To determine whether pulmonary function tests (PFT) predict survival in lung cancer (LC).
150 patients diagnosed with LC were stratified into performance groups based on initial predicted PFTS (FEV1%, FVC%, and DLCO%). The groups for FEV1% and FVC% were: <40%, 40–59%, 60–79% and 80–100% and for DLCO% were: <50%, 50–74%, and 75%-100%. DLCO% were available for 113 patients.

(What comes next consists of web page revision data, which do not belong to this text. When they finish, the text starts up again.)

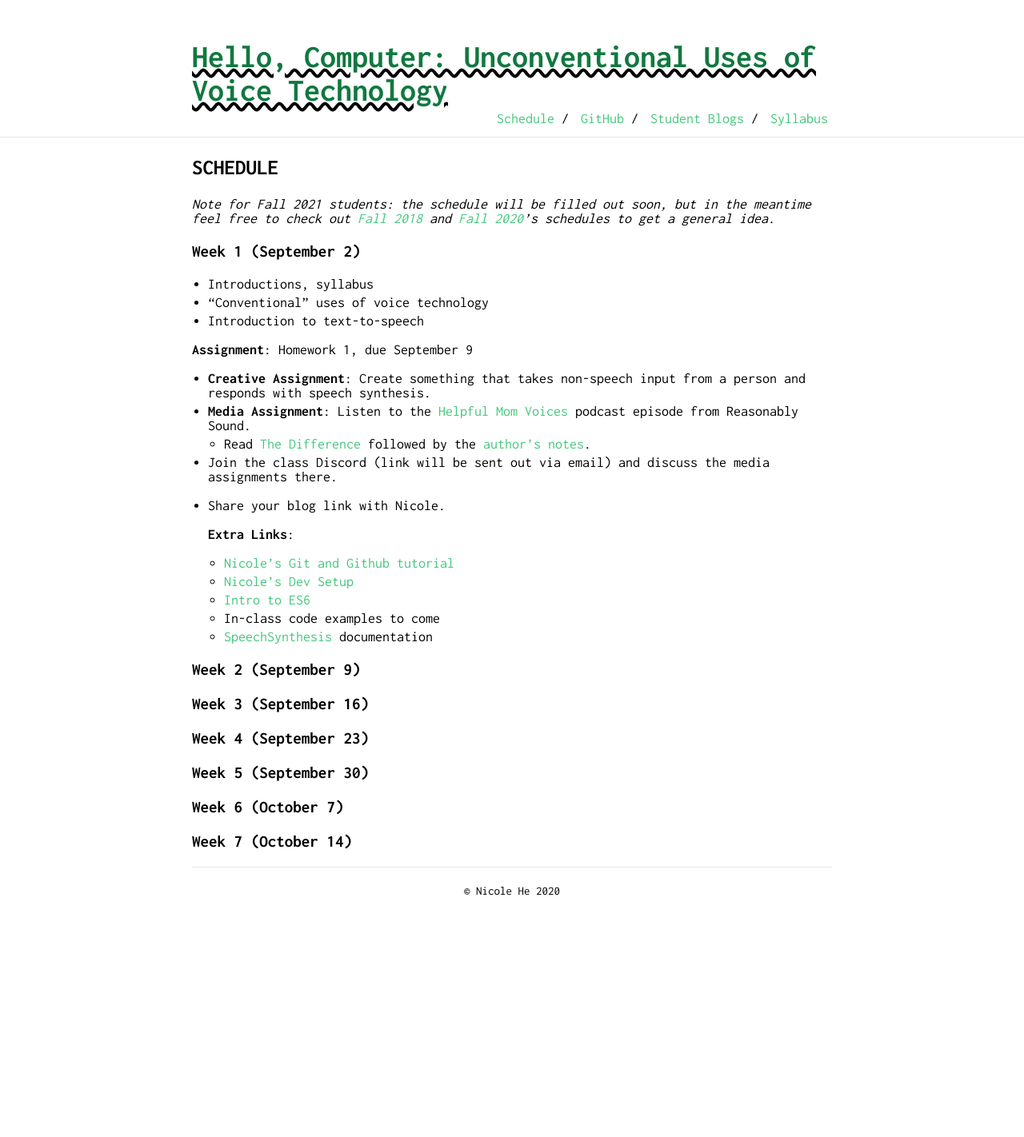
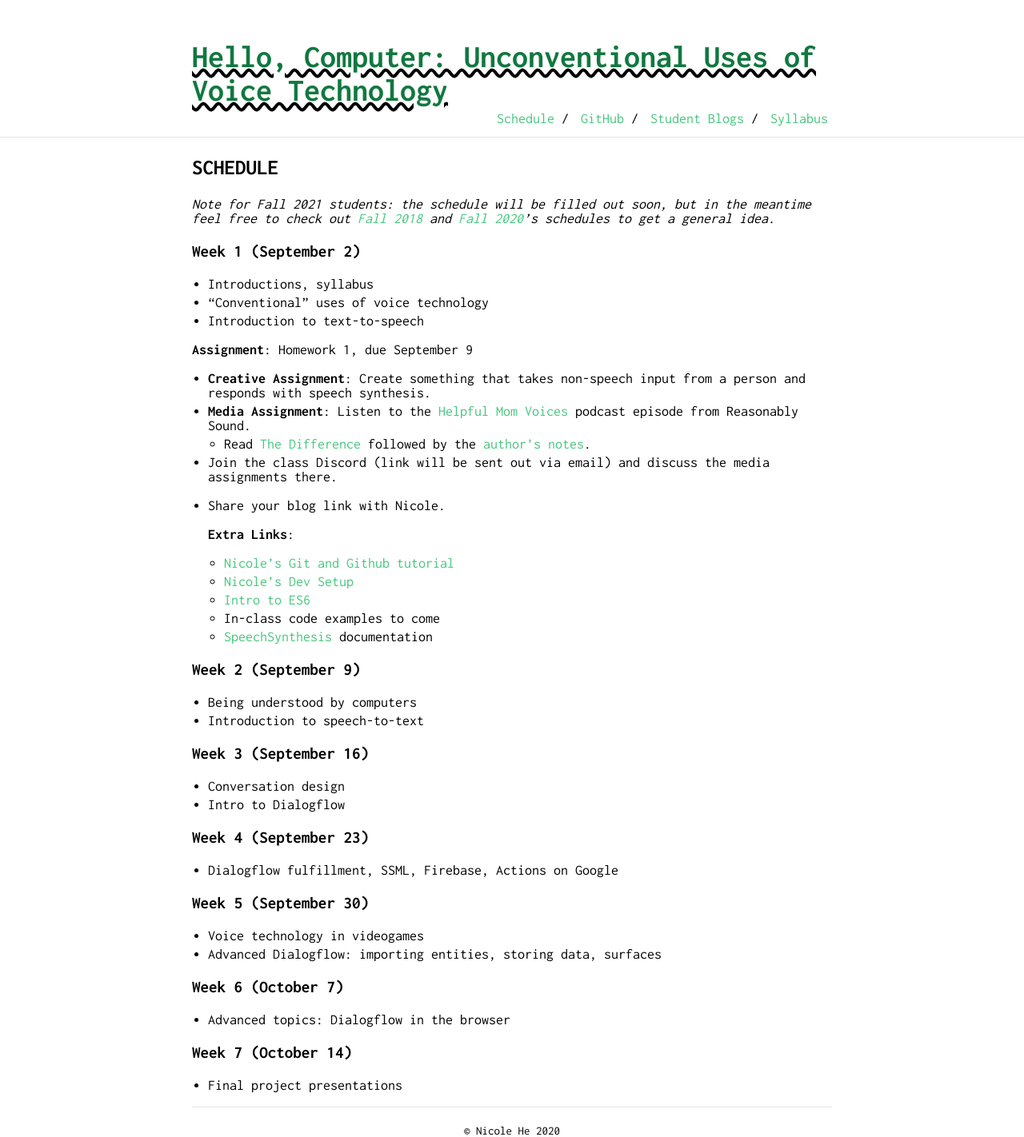
Before and after one commit to nicolehe/nicolehe.github.io, a Jekyll site: the page built from schedule.md, in a window 1280 px wide. Shown: the whole page at 80% size. Built offline with Jekyll 4.4.1, drawn with Linux system fonts in a browser that asks for light colours; our own code applies the rules of GitHub Pages for plain Markdown files; before the commit the page ends 1122 px from its top, so only the background shows below that.

Commit message:
update schedule

```diff
--- a/schedule.md
+++ b/schedule.md
@@ -28,12 +28,27 @@ layout: default
 
 ### Week 2 (September 9)
 
+- Being understood by computers
+- Introduction to speech-to-text
+
 ### Week 3 (September 16)
+
+- Conversation design
+- Intro to Dialogflow
 
 ### Week 4 (September 23)
 
+- Dialogflow fulfillment, SSML, Firebase, Actions on Google
+
 ### Week 5 (September 30)
+
+- Voice technology in videogames
+- Advanced Dialogflow: importing entities, storing data, surfaces
 
 ### Week 6 (October 7)
 
+- Advanced topics: Dialogflow in the browser
+
 ### Week 7 (October 14)
+
+- Final project presentations
```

Survival times were compared using Kaplan-Meier (KM) product-moment curves and log-rank tests with SAS® Version 8, statistical procedure PROC LIFETEST. Multivariate analyses predicting survival were then performed stratifying across cancer staging and testing (log rank tests) for covariates: age, PFTS, ECOG score, and weight loss.
Only DLCO was significantly associated with predicted survival (p=0.043) [Table

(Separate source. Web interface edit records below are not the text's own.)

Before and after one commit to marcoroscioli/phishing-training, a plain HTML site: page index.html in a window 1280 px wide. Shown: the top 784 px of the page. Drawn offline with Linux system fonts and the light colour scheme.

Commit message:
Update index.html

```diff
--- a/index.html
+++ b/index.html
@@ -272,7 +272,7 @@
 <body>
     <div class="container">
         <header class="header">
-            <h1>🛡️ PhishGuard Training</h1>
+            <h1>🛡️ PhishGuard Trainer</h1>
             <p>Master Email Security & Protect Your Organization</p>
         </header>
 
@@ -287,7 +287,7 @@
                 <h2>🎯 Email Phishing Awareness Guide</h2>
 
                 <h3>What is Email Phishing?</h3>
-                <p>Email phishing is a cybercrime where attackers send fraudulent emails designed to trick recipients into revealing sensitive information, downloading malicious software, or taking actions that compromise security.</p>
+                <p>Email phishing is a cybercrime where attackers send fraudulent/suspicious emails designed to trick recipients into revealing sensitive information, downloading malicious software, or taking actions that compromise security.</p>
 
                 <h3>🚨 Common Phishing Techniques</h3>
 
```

Kaplan-Meier survival based on PFTSPFTNMedian Survival in Days, 95% CI (Range)X2 Valuep ValueFEV1 %3.470.324<4013201 (139–601)40–5937328 (202–468)60–7948376 (273–502)80–10052532 (416–808)FVC%4.4310.219<406166 (115–291)40–5936288 (201–450)60–7943400 (259–636)80–10065489 (416–640)DLCO6.290.043<5043262 (201–480)50–7443446 (334–561)75–10027882 (273–934), figure].For multivariate analysis, the KM curves across cancer stages were not equal, Χ28 = 27.67, p = <0.001. When stage was included, none of the other covariates were predictive of survival (DLCO % showed a trend towards significance, p = 0.081).CONCLUSIONS: Although baseline DLCO % initially appeared significant, multivariate analysis revealed that when cancer stage was included, no other variable added to predicted lung cancer survival.
A larger group of patients is needed to determine whether DLCO influences survival in addition to lung cancer stage.
R.L. Gross, None.